Effect 2: Academically
There is evidence showing that children who are bullied are more likely than nonbullied peers to dislike school and receive poorer grades as well as lower standardized test scores. (Hoff 22). A significant negative association between bullying and academic achievement were measured by grades, student achievement scores, and teacher’s ratings of students’ achievement. (Dineen 3)
Those who are cyberbullied tend to have low self-esteem and isolate themselves. These combined can explain why students may drop out of extracurricular or they may not ask questions in class due to fear. (uknowkids.com).
Effect 3: Emotionally
Some of the most prevalent psychological effects of cyberbullying include high levels of anger, powerlessness, sadness, and fear. (Hoff 8).

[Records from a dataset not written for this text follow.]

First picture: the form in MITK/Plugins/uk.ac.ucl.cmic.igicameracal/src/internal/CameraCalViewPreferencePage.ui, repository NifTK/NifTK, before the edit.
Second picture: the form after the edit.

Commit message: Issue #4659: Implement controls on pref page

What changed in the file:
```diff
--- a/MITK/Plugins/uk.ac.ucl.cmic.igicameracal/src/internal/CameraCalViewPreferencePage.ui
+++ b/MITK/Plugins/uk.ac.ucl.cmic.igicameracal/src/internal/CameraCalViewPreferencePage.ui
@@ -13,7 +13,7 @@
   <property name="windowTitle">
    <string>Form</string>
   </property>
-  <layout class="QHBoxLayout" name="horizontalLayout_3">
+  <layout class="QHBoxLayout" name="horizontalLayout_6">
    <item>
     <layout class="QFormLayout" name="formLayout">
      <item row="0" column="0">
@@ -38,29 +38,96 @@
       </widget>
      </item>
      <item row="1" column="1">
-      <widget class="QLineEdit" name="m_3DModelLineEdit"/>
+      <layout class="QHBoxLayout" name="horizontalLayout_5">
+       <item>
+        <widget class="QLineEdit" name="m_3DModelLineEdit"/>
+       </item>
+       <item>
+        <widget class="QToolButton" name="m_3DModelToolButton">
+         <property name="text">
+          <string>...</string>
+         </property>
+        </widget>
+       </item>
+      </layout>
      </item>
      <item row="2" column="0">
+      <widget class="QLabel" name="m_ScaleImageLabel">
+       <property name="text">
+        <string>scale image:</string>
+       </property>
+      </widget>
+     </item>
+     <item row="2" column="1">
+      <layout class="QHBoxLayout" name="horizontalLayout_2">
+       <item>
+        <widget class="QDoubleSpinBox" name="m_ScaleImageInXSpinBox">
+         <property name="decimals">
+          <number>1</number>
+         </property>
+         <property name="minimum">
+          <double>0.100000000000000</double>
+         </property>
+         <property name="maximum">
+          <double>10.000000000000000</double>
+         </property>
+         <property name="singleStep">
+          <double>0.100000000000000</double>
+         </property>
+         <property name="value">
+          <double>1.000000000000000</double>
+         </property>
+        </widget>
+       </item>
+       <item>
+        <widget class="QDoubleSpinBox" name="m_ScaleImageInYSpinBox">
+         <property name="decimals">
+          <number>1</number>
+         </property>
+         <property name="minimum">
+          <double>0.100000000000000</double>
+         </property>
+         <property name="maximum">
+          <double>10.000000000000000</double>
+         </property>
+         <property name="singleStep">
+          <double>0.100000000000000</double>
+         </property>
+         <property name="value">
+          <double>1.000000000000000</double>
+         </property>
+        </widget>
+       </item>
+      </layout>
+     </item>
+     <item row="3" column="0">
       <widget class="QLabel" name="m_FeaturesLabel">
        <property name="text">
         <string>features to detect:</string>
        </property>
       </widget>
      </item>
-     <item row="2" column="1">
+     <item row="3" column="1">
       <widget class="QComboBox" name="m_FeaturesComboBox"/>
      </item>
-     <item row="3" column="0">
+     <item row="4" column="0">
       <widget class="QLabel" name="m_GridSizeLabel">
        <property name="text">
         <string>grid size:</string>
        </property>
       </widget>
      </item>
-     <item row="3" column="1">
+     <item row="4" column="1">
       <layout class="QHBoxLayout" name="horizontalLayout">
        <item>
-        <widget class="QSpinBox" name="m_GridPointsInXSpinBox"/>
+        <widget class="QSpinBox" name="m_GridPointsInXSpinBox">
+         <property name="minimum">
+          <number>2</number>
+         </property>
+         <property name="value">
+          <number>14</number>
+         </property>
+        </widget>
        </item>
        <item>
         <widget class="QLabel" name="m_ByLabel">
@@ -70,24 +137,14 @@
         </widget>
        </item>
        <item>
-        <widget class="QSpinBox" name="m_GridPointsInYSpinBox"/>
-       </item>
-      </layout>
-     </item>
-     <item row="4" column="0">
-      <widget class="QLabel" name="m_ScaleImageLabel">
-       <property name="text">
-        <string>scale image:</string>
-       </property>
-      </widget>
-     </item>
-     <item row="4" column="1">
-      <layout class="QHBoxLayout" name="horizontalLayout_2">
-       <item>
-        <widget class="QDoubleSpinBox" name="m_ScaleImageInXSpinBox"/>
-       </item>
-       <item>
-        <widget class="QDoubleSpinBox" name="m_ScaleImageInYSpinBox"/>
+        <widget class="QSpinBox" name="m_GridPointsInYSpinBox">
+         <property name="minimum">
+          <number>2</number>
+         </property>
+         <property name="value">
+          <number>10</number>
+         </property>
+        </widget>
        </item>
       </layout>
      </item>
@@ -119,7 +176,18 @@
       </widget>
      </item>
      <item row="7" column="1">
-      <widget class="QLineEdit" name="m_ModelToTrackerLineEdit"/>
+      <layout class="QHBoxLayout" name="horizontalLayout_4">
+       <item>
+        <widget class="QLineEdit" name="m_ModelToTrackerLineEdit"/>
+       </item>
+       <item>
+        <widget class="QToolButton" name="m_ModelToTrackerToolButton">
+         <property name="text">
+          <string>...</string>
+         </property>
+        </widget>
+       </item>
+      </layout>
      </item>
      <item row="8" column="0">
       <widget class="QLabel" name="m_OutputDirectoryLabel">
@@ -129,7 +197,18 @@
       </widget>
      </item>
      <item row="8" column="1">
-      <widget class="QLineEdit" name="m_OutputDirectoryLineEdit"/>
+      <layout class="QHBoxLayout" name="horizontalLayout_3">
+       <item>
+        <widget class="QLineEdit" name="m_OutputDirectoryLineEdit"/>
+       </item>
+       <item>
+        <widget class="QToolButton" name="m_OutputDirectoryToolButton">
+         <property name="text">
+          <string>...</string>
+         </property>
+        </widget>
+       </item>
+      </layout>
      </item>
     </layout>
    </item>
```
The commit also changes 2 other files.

There are consistent associations between exposure to cyberbullying and increased likelihood of depression. (Scientific American). “Cyberbullying and depression went hand-in-hand, the researchers report today.” (JAMA Pediatrics). Studies even go as far to state that bullying’s effects can be as bad or worse than child abuse. (Fox News).